In the past, state-sponsored development projects in Sri Lanka were con strained by a majoritarian Sinhala Buddhist state and the intrusion of party politics. This is well documented by Tennekoon who explored nationalist resonances in President Jayewardena's Mahaweli project (Tennekoon 1988). More recently, James Brow has explored the role of party politics in a gov ernment housing project in Kukuwela (1996). Both authors foreground the politics of nationalism in contemporary Sri Lanka. From Independence in 1948 until 1956 the governing United National Party had had representa tives not only of the majority Sinhala community but of the minority Tamils. The Sri Lanka Freedom Party fought the 1956 election largely on the language issue, 'promising to make Sinhala the national language and to support Buddhism' (Farmer 1993: 99), thereby in their own eyes excluding Tamils from full and equal status as Sri Lankan citizens. Although the

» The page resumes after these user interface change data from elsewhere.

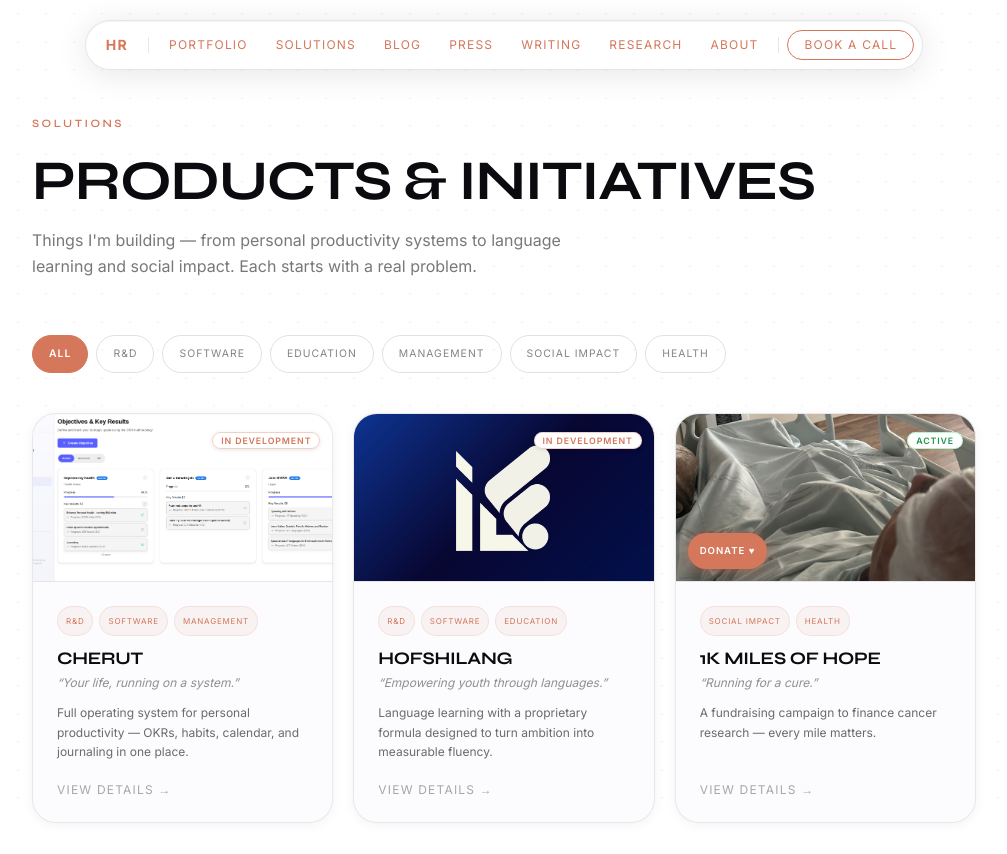
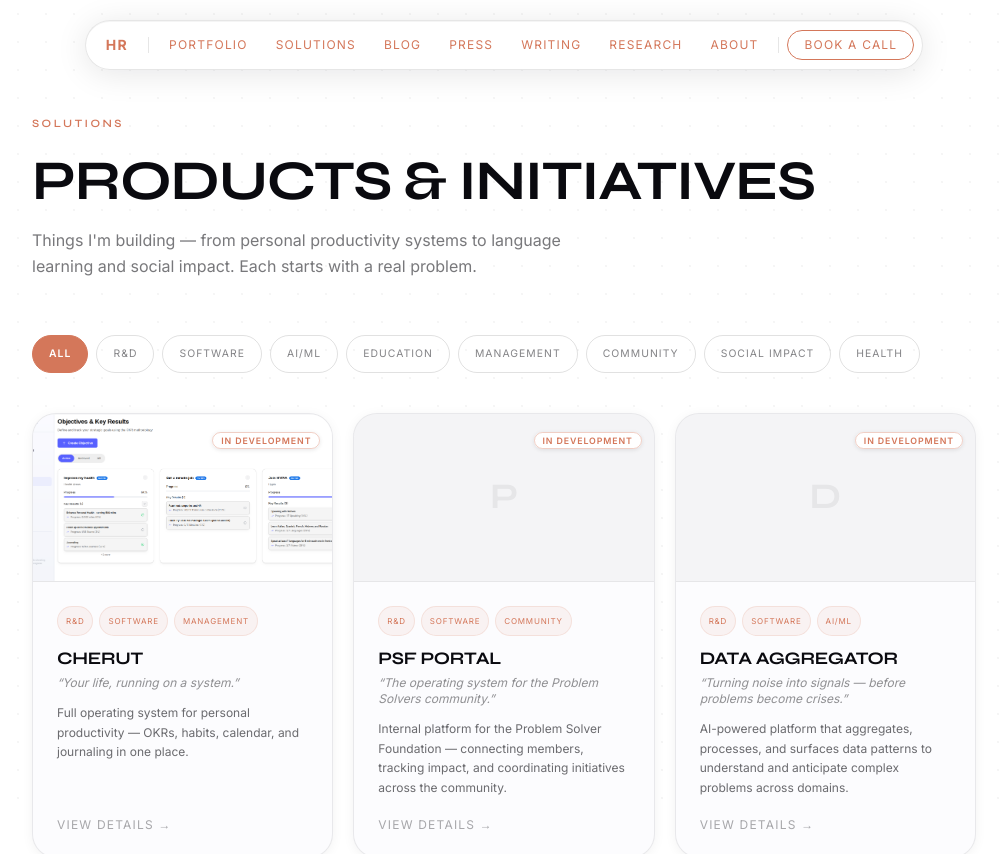
Before and after one commit to chutzpah-os/hr-portal, a Next.js app in the folder frontend/: page /solutions in a window 1280 px wide. Shown: the top 854 px of the page, without its empty margins (136-1143 px from the left). Built offline with nearby package versions, Linux system fonts and the light colour scheme; a web font is replaced by a local one.

Commit message:
feat(solutions): add PSF Portal and Data Aggregator products under R&D · Software

```diff
--- a/frontend/src/app/solutions/page.tsx
+++ b/frontend/src/app/solutions/page.tsx
@@ -4,7 +4,7 @@ import { useState, useEffect, useCallback } from 'react'
 import Image from 'next/image'
 import { motion, AnimatePresence } from 'framer-motion'
 
-type FilterTag = 'All' | 'R&D' | 'Software' | 'Education' | 'Management' | 'Social Impact' | 'Health'
+type FilterTag = 'All' | 'R&D' | 'Software' | 'Education' | 'Management' | 'Social Impact' | 'Health' | 'Community' | 'AI/ML'
 
 interface Product {
   id: string
@@ -38,6 +38,45 @@ Built for ambitious people who want to move faster without losing clarity on why
     status: 'In Development',
     image: '/images/cherut.png',
     imageFit: 'contain',
+  },
+  {
+    id: 'psf-portal',
+    name: 'PSF Portal',
+    tagline: 'The operating system for the Problem Solvers community.',
+    shortDescription: 'Internal platform for the Problem Solver Foundation — connecting members, tracking impact, and coordinating initiatives across the community.',
+    fullDescription: `The PSF Portal is the internal backbone of the Problem Solver Foundation — a community on a mission to impact 1 billion lives by 2035.
+
+The challenge: as a distributed community grows, coordination breaks down. Members lose context, initiatives lose momentum, and the mission gets diluted. The PSF Portal exists to prevent that.
+
+At its core, the portal connects people to each other and to the work that matters. Members can find ongoing initiatives, join teams, track collective progress, and share resources. Leaders get visibility into what's moving and what's stalled.
+
+Beyond coordination, the portal is a space for community identity — where the culture of problem-solving is documented, practiced, and passed forward.
+
+Built to scale the mission without losing the human element.`,
+    tags: ['R&D', 'Software', 'Community'],
+    status: 'In Development',
+  },
+  {
+    id: 'data-aggregator',
+    name: 'Data Aggregator',
+    tagline: 'Turning noise into signals — before problems become crises.',
+    shortDescription: 'AI-powered platform that aggregates, processes, and surfaces data patterns to understand and anticipate complex problems across domains.',
+    fullDescription: `The Data Aggregator is a research and intelligence platform built around a core premise: most problems are predictable — if you're looking at the right data.
+
+The system pulls from heterogeneous sources (public datasets, research publications, community signals, structured feeds) and applies AI/ML pipelines to identify patterns, correlations, and early indicators across domains. The output isn't raw data — it's insight: what's emerging, why it matters, and what responses are worth exploring.
+
+Use cases span from social impact (identifying communities at risk before crises surface) to technical research (spotting gaps in existing solutions), to organizational intelligence (understanding where initiatives stall and why).
+
+The R&D focus is on building pipelines that are domain-agnostic but context-aware — systems that can reason about different problem classes without requiring full re-architecture for each new domain.
+
+Built at the intersection of data engineering, machine learning, and decision intelligence.`,
+    metrics: [
+      { label: 'Focus', value: 'Prediction & Prevention' },
+      { label: 'Stack', value: 'AI/ML · Data Engineering' },
+      { label: 'Scope', value: 'Multi-domain' },
+    ],
+    tags: ['R&D', 'Software', 'AI/ML'],
+    status: 'In Development',
   },
   {
     id: 'hofshilang',
@@ -82,7 +121,7 @@ If you want to contribute, every donation makes a difference.`,
   },
 ]
 
-const FILTERS: FilterTag[] = ['All', 'R&D', 'Software', 'Education', 'Management', 'Social Impact', 'Health']
+const FILTERS: FilterTag[] = ['All', 'R&D', 'Software', 'AI/ML', 'Education', 'Management', 'Community', 'Social Impact', 'Health']
 
 function StatusBadge({ status }: { status: string }) {
   const isActive = status === 'Active'
```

subsequent declaration of Sinhala as the only national language was ulti mately reversed, the issue of ethnic identity has remained central to the poli tical conflicts in the island, as, after an anti-Tamil pogrom in 1983, Tamil nationalism has taken increasingly extreme forms, notably through the guerrilla secessionist war waged by the Liberation Tigers of Tamil Eelam, the LTTE. In the past, the allure of nationalist imaginings has been deployed by various state leaders to secure support for development pro jects and boost popular appeal. What is important to explore are shifts in the context of development.